▸ **Directions**:
Scan the lines below for the string "Customize" and copy every one that has it.

*** Available data ***

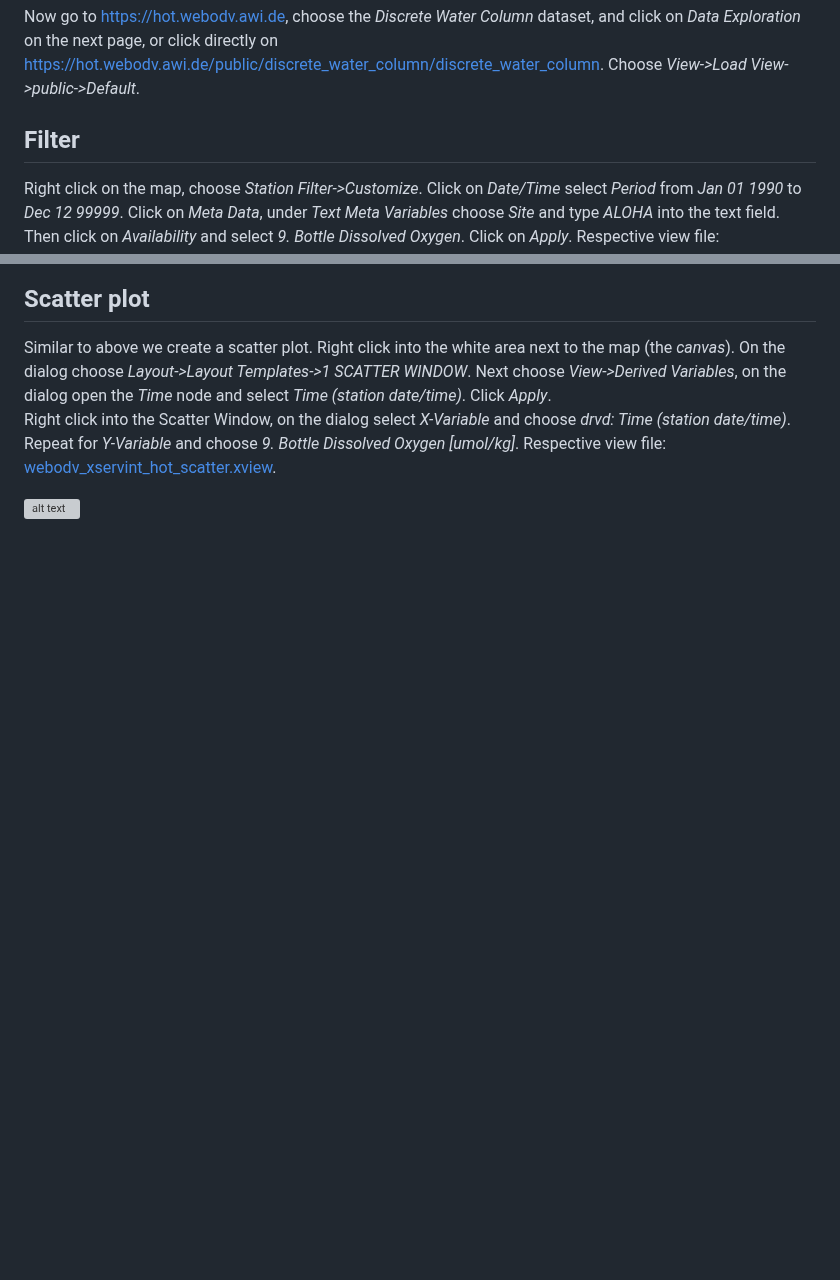
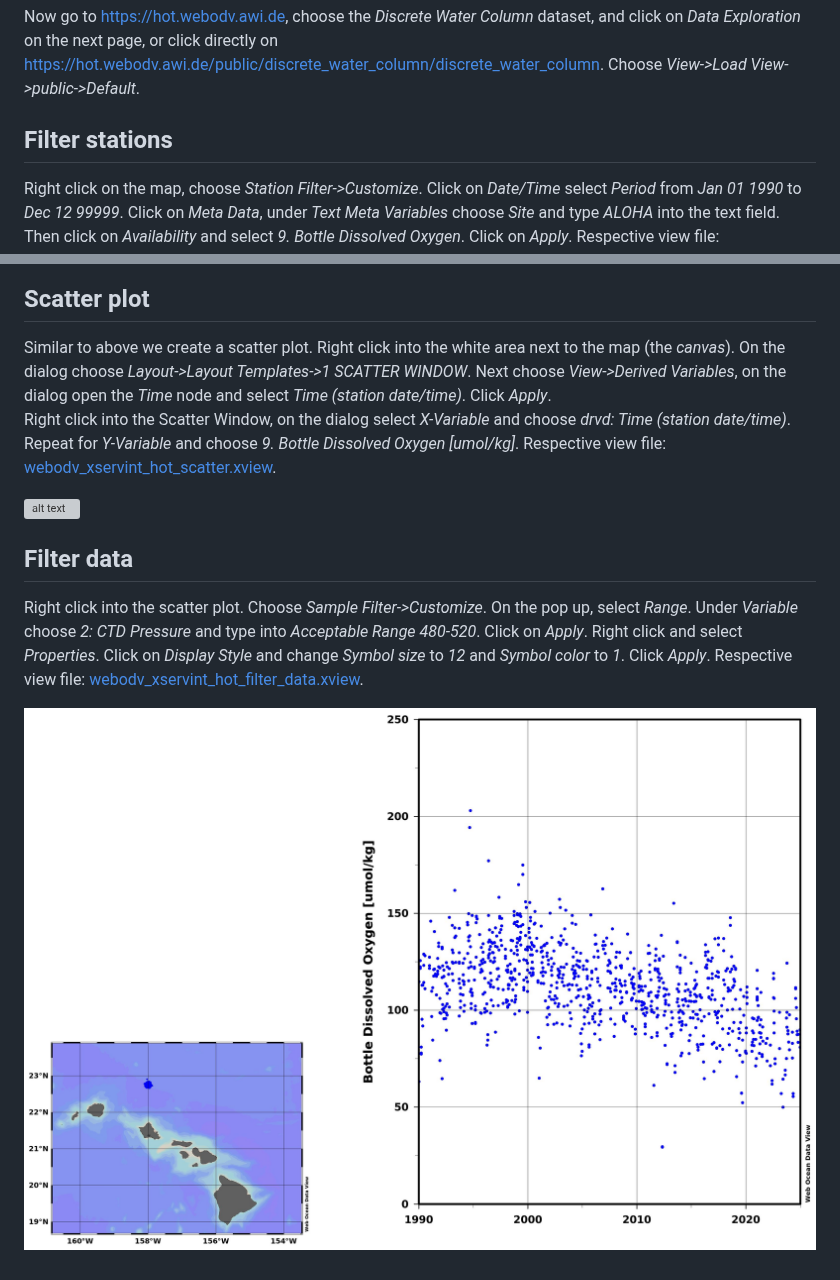
Before and after one commit to smieruch/webodv-cross-server-integration, a Markdown page: README.md, 2 parts joined by grey strips. Drawn GitHub-style; pictures changed too: hot_step_3.jpg (added); blank space fills up the shorter version; grey boxes are pictures that could not be loaded.

```diff
--- a/README.md
+++ b/README.md
@@ -102,7 +102,7 @@ Exploration* on the next page, or click directly on
 https://hot.webodv.awi.de/public/discrete_water_column/discrete_water_column.
 Choose *View->Load View->public->Default*.
 
-## Filter
+## Filter stations
 
 Right click on the map, choose *Station Filter->Customize*. Click on *Date/Time* select *Period*
 from *Jan 01 1990* to *Dec 12 99999*. Click on *Meta Data*, under *Text Meta Variables* choose
@@ -125,3 +125,13 @@ and choose *9. Bottle Dissolved Oxygen [umol/kg]*.
 Respective view file: [webodv_xservint_hot_scatter.xview](webodv_xservint_hot_scatter.xview).
 
 ![alt text](./hot_step_2.jpg "Scatter")
+
+## Filter data
+
+Right click into the scatter plot. Choose *Sample Filter->Customize*. On the pop up, select
+*Range*. Under *Variable* choose *2: CTD Pressure* and type into *Acceptable Range* *480-520*. Click
+on *Apply*. Right click and select *Properties*. Click on *Display Style* and change *Symbol size*
+to *12* and *Symbol color* to *1*. Click *Apply*.
+Respective view file: [webodv_xservint_hot_filter_data.xview](webodv_xservint_hot_filter_data.xview).
+
+![alt text](./hot_step_3.jpg "Filter data")
```
Also changed, not shown: 1 other file.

*** End of Available data ***

▸ **Your response**:
 Right click on the map, choose *Station Filter->Customize*. Click on *Date/Time* select *Period*
+Right click into the scatter plot. Choose *Sample Filter->Customize*. On the pop up, select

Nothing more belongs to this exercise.